## Exercise objective
Set every entry down again exactly, excluding any pictures.

## Task input
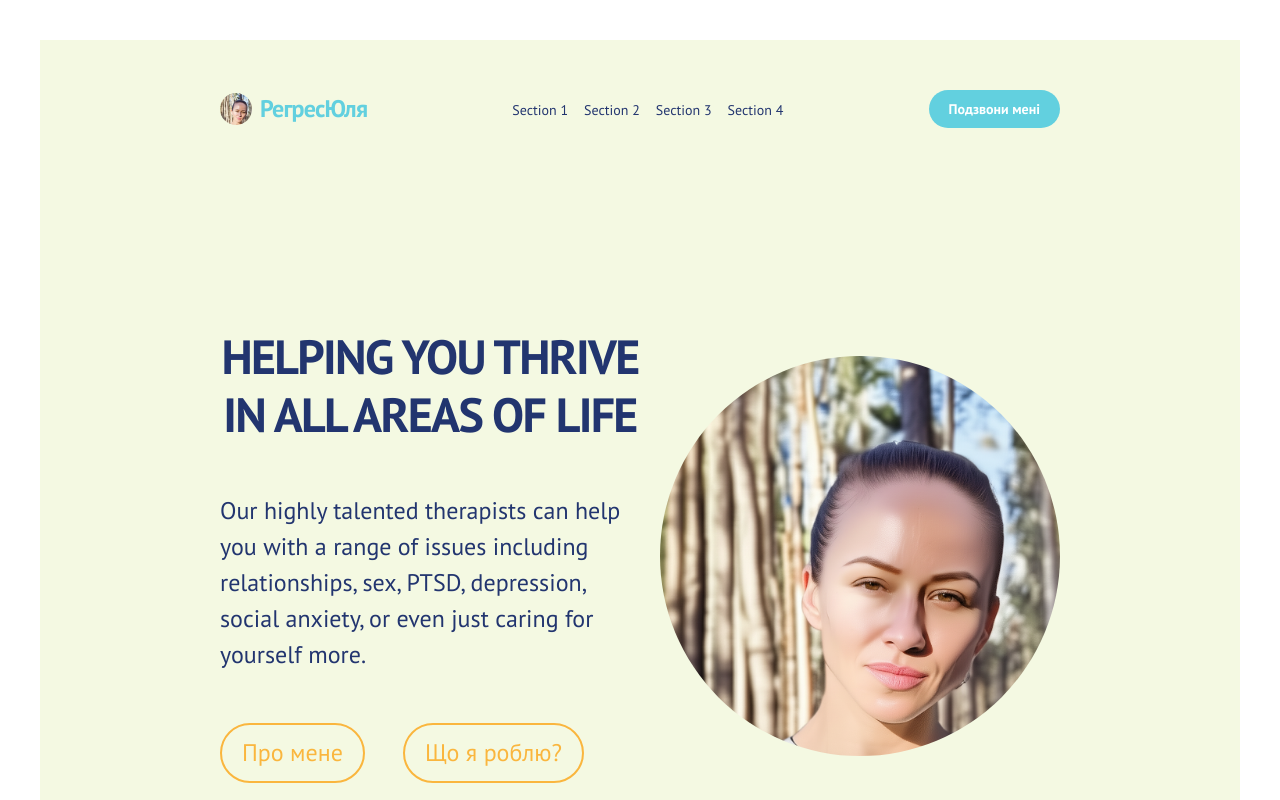
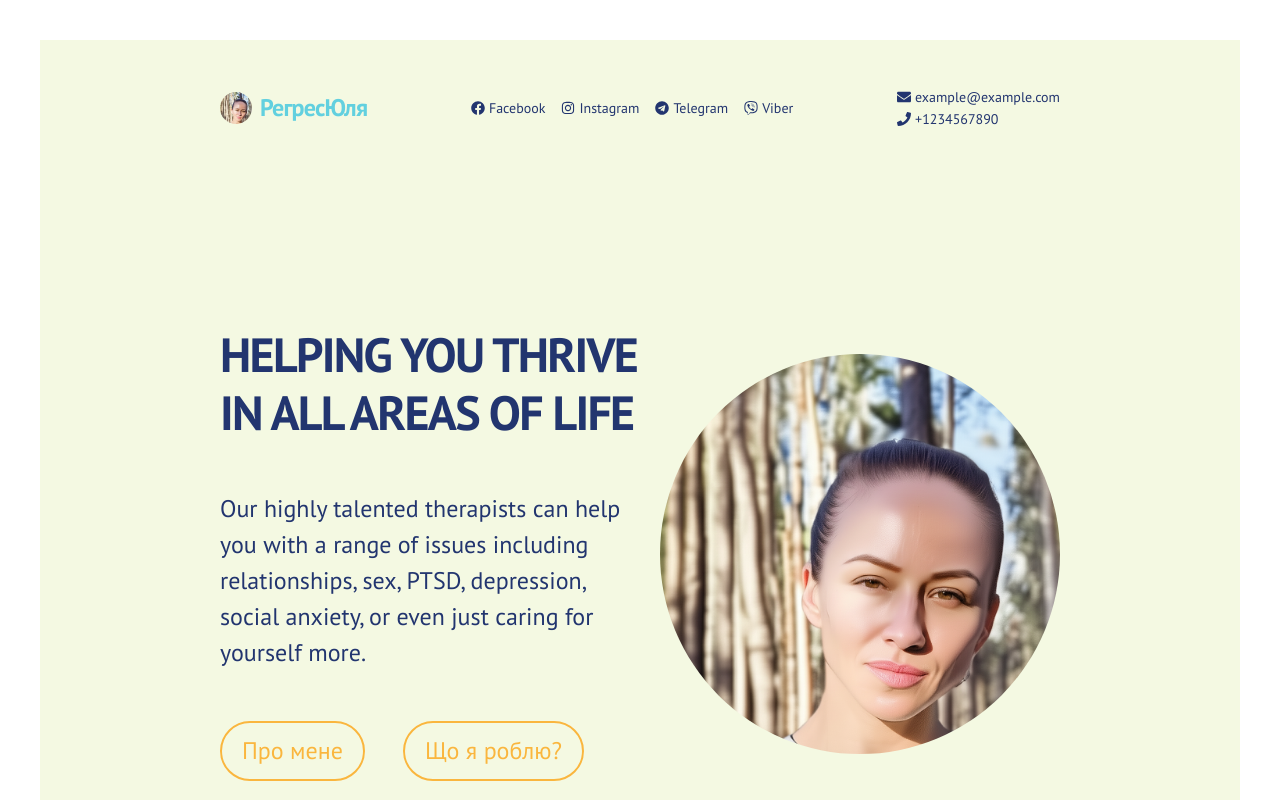
Before and after one commit to MAKCIMELIANO/regression-site, a React (Vite) app: page / in a window 1280 px wide. Shown: the top 800 px of the page. Built offline with nearby package versions, Linux system fonts and the light colour scheme; the HTML template or start-up script is replaced by a standard one.

Commit message:
contacts

```diff
--- a/src/App.css
+++ b/src/App.css
@@ -1,25 +1,25 @@
 .container {
-  max-width: 1280px;
+  max-width: 1440px;
   margin: 0 auto;
   padding: 2rem;
-  text-align: center;
+  text-align: left;
 }
 
-@media (max-width: 1024px) {
+@media screen and (max-width: 1024px) {
   .container {
     max-width: 960px;
     padding: 1.5rem;
   }
 }
 
-@media (max-width: 768px) {
+@media screen and (max-width: 768px) {
   .container {
     max-width: 720px;
     padding: 1rem;
   }
 }
 
-@media (max-width: 480px) {
+@media screen and (max-width: 480px) {
   .container {
     max-width: 100%;
     padding: 0.5rem;
--- a/src/components/Footer/Footer.tsx
+++ b/src/components/Footer/Footer.tsx
@@ -1,7 +1,8 @@
 import {
   FaFacebook,
-  FaTwitter,
   FaInstagram,
+  FaTelegram,
+  FaViber,
   FaEnvelope,
   FaPhone,
 } from 'react-icons/fa';
@@ -36,15 +37,21 @@ const Footer: React.FC = () => {
                 </a>
               </li>
               <li className={s.socialLink}>
-                <a href="https://twitter.com">
-                  <FaTwitter className={s.icon} />
-                  Twitter
+                <a href="https://instagram.com">
+                  <FaInstagram className={s.icon} />
+                  Instagram
                 </a>
               </li>
               <li className={s.socialLink}>
-                <a href="https://instagram.com">
-                  <FaInstagram className={s.icon} />
-                  Instagram
+                <a href="https://telegram.org">
+                  <FaTelegram className={s.icon} />
+                  Telegram
+                </a>
+              </li>
+              <li className={s.socialLink}>
+                <a href="viber://chat?number=%2B1234567890">
+                  <FaViber className={s.icon} />
+                  Viber
                 </a>
               </li>
             </ul>
--- a/src/components/HeroSection/ContactButton/ContactButton.module.css
+++ b/src/components/HeroSection/ContactButton/ContactButton.module.css
@@ -1,18 +1,27 @@
-.button {
-    padding: 10px 20px;
-    border-radius: 50px;
-    background-color: var(--hero-logo);
-    color: var(--background-page-white-color);
+.list {
+    display: flex;
+    flex-direction: column;
+    gap: 8px;
+}
+
+.item a {
+    display: flex;
+    align-items: center;
+    color: var(--navigation-item-color);
     font-size: 14px;
     font-style: normal;
-    font-weight: 700;
-    line-height: normal;
-    transition: background-color 0.3s ease, color 0.3s ease;
+    font-weight: 500;
+    line-height: 0%;
+    transition: color 0.3s ease, background-color 0.3s ease;
+    /* плавный переход */
 }
 
-.button:hover,
-.button:focus {
-    background-color: var(--hero-logo-hover);
-    color: var(--background-page-white-color-hover);
+.icon {
+    margin-right: 4px;
+}
+
+.item a:hover,
+.item a:focus {
+    color: var(--hero-logo);
     outline: none;
 }
--- a/src/components/HeroSection/ContactButton/ContactButton.tsx
+++ b/src/components/HeroSection/ContactButton/ContactButton.tsx
@@ -1,9 +1,22 @@
+import { FaEnvelope, FaPhone } from 'react-icons/fa';
 import s from './ContactButton.module.css';
+
 function ContactButton() {
   return (
-    <a href="tel:123456789" className={s.button}>
-      Подзвони мені
-    </a>
+    <ul className={s.list}>
+      <li className={s.item}>
+        <a href="mailto:example@example.com" className={s.contactLink}>
+          <FaEnvelope className={s.icon} />
+          example@example.com
+        </a>
+      </li>
+      <li className={s.item}>
+        <a href="tel:+1234567890" className={s.contactLink}>
+          <FaPhone className={s.icon} />
+          +1234567890
+        </a>
+      </li>
+    </ul>
   );
 }
 
--- a/src/components/HeroSection/Navigation/Navigation.module.css
+++ b/src/components/HeroSection/Navigation/Navigation.module.css
@@ -6,6 +6,8 @@
 }
 
 .item a {
+    display: flex;
+    align-items: center;
     color: var(--navigation-item-color);
     font-size: 14px;
     font-style: normal;
@@ -15,6 +17,10 @@
     /* плавный переход */
 }
 
+.icon {
+    margin-right: 4px;
+}
+
 .item a:hover,
 .item a:focus {
     color: var(--hero-logo);
--- a/src/components/HeroSection/Navigation/Navigation.tsx
+++ b/src/components/HeroSection/Navigation/Navigation.tsx
@@ -1,3 +1,4 @@
+import { FaFacebook, FaInstagram, FaTelegram, FaViber } from 'react-icons/fa';
 import s from './Navigation.module.css';
 
 const Navigation: React.FC = () => {
@@ -5,16 +6,28 @@ const Navigation: React.FC = () => {
     <nav className={s.navigation}>
       <ul className={s.list}>
         <li className={s.item}>
-          <a href="#section1">Section 1</a>
+          <a href="https://facebook.com">
+            <FaFacebook className={s.icon} />
+            Facebook
+          </a>
         </li>
         <li className={s.item}>
-          <a href="#section2">Section 2</a>
+          <a href="https://instagram.com">
+            <FaInstagram className={s.icon} />
+            Instagram
+          </a>
         </li>
         <li className={s.item}>
-          <a href="#section3">Section 3</a>
+          <a href="https://telegram.org">
+            <FaTelegram className={s.icon} />
+            Telegram
+          </a>
         </li>
         <li className={s.item}>
-          <a href="#section4">Section 4</a>
+          <a href="viber://chat?number=%2B1234567890">
+            <FaViber className={s.icon} />
+            Viber
+          </a>
         </li>
       </ul>
     </nav>
--- a/src/components/ShouldAlsoKnow/ShouldAlsoKnow.module.css
+++ b/src/components/ShouldAlsoKnow/ShouldAlsoKnow.module.css
@@ -1,8 +1,6 @@
 .shouldAlsoKnow {
     display: flex;
 }
-
-.imageContainer {}
 
 .imageContainer img {
     width: 100%;
--- a/src/index.css
+++ b/src/index.css
@@ -1,6 +1,6 @@
 body {
   background-color: var(--background-page-white-color);
-  color: var(--brown-light-text-color);
+  color: var(--navigation-item-color);
   font-family: 'PT Sans', sans-serif;
 }
 
```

## Answer section
Before and after one commit to MAKCIMELIANO/regression-site, a React (Vite) app: page / in a window 1280 px wide. Shown: the top 800 px of the page. Built offline with nearby package versions, Linux system fonts and the light colour scheme; the HTML template or start-up script is replaced by a standard one.

Commit message:
contacts

```diff
--- a/src/App.css
+++ b/src/App.css
@@ -1,25 +1,25 @@
 .container {
-  max-width: 1280px;
+  max-width: 1440px;
   margin: 0 auto;
   padding: 2rem;
-  text-align: center;
+  text-align: left;
 }
 
-@media (max-width: 1024px) {
+@media screen and (max-width: 1024px) {
   .container {
     max-width: 960px;
     padding: 1.5rem;
   }
 }
 
-@media (max-width: 768px) {
+@media screen and (max-width: 768px) {
   .container {
     max-width: 720px;
     padding: 1rem;
   }
 }
 
-@media (max-width: 480px) {
+@media screen and (max-width: 480px) {
   .container {
     max-width: 100%;
     padding: 0.5rem;
--- a/src/components/Footer/Footer.tsx
+++ b/src/components/Footer/Footer.tsx
@@ -1,7 +1,8 @@
 import {
   FaFacebook,
-  FaTwitter,
   FaInstagram,
+  FaTelegram,
+  FaViber,
   FaEnvelope,
   FaPhone,
 } from 'react-icons/fa';
@@ -36,15 +37,21 @@ const Footer: React.FC = () => {
                 </a>
               </li>
               <li className={s.socialLink}>
-                <a href="https://twitter.com">
-                  <FaTwitter className={s.icon} />
-                  Twitter
+                <a href="https://instagram.com">
+                  <FaInstagram className={s.icon} />
+                  Instagram
                 </a>
               </li>
               <li className={s.socialLink}>
-                <a href="https://instagram.com">
-                  <FaInstagram className={s.icon} />
-                  Instagram
+                <a href="https://telegram.org">
+                  <FaTelegram className={s.icon} />
+                  Telegram
+                </a>
+              </li>
+              <li className={s.socialLink}>
+                <a href="viber://chat?number=%2B1234567890">
+                  <FaViber className={s.icon} />
+                  Viber
                 </a>
               </li>
             </ul>
--- a/src/components/HeroSection/ContactButton/ContactButton.module.css
+++ b/src/components/HeroSection/ContactButton/ContactButton.module.css
@@ -1,18 +1,27 @@
-.button {
-    padding: 10px 20px;
-    border-radius: 50px;
-    background-color: var(--hero-logo);
-    color: var(--background-page-white-color);
+.list {
+    display: flex;
+    flex-direction: column;
+    gap: 8px;
+}
+
+.item a {
+    display: flex;
+    align-items: center;
+    color: var(--navigation-item-color);
     font-size: 14px;
     font-style: normal;
-    font-weight: 700;
-    line-height: normal;
-    transition: background-color 0.3s ease, color 0.3s ease;
+    font-weight: 500;
+    line-height: 0%;
+    transition: color 0.3s ease, background-color 0.3s ease;
+    /* плавный переход */
 }
 
-.button:hover,
-.button:focus {
-    background-color: var(--hero-logo-hover);
-    color: var(--background-page-white-color-hover);
+.icon {
+    margin-right: 4px;
+}
+
+.item a:hover,
+.item a:focus {
+    color: var(--hero-logo);
     outline: none;
 }
--- a/src/components/HeroSection/ContactButton/ContactButton.tsx
+++ b/src/components/HeroSection/ContactButton/ContactButton.tsx
@@ -1,9 +1,22 @@
+import { FaEnvelope, FaPhone } from 'react-icons/fa';
 import s from './ContactButton.module.css';
+
 function ContactButton() {
   return (
-    <a href="tel:123456789" className={s.button}>
-      Подзвони мені
-    </a>
+    <ul className={s.list}>
+      <li className={s.item}>
+        <a href="mailto:example@example.com" className={s.contactLink}>
+          <FaEnvelope className={s.icon} />
+          example@example.com
+        </a>
+      </li>
+      <li className={s.item}>
+        <a href="tel:+1234567890" className={s.contactLink}>
+          <FaPhone className={s.icon} />
+          +1234567890
+        </a>
+      </li>
+    </ul>
   );
 }
 
--- a/src/components/HeroSection/Navigation/Navigation.module.css
+++ b/src/components/HeroSection/Navigation/Navigation.module.css
@@ -6,6 +6,8 @@
 }
 
 .item a {
+    display: flex;
+    align-items: center;
     color: var(--navigation-item-color);
     font-size: 14px;
     font-style: normal;
@@ -15,6 +17,10 @@
     /* плавный переход */
 }
 
+.icon {
+    margin-right: 4px;
+}
+
 .item a:hover,
 .item a:focus {
     color: var(--hero-logo);
--- a/src/components/HeroSection/Navigation/Navigation.tsx
+++ b/src/components/HeroSection/Navigation/Navigation.tsx
@@ -1,3 +1,4 @@
+import { FaFacebook, FaInstagram, FaTelegram, FaViber } from 'react-icons/fa';
 import s from './Navigation.module.css';
 
 const Navigation: React.FC = () => {
@@ -5,16 +6,28 @@ const Navigation: React.FC = () => {
     <nav className={s.navigation}>
       <ul className={s.list}>
         <li className={s.item}>
-          <a href="#section1">Section 1</a>
+          <a href="https://facebook.com">
+            <FaFacebook className={s.icon} />
+            Facebook
+          </a>
         </li>
         <li className={s.item}>
-          <a href="#section2">Section 2</a>
+          <a href="https://instagram.com">
+            <FaInstagram className={s.icon} />
+            Instagram
+          </a>
         </li>
         <li className={s.item}>
-          <a href="#section3">Section 3</a>
+          <a href="https://telegram.org">
+            <FaTelegram className={s.icon} />
+            Telegram
+          </a>
         </li>
         <li className={s.item}>
-          <a href="#section4">Section 4</a>
+          <a href="viber://chat?number=%2B1234567890">
+            <FaViber className={s.icon} />
+            Viber
+          </a>
         </li>
       </ul>
     </nav>
--- a/src/components/ShouldAlsoKnow/ShouldAlsoKnow.module.css
+++ b/src/components/ShouldAlsoKnow/ShouldAlsoKnow.module.css
@@ -1,8 +1,6 @@
 .shouldAlsoKnow {
     display: flex;
 }
-
-.imageContainer {}
 
 .imageContainer img {
     width: 100%;
--- a/src/index.css
+++ b/src/index.css
@@ -1,6 +1,6 @@
 body {
   background-color: var(--background-page-white-color);
-  color: var(--brown-light-text-color);
+  color: var(--navigation-item-color);
   font-family: 'PT Sans', sans-serif;
 }
 
```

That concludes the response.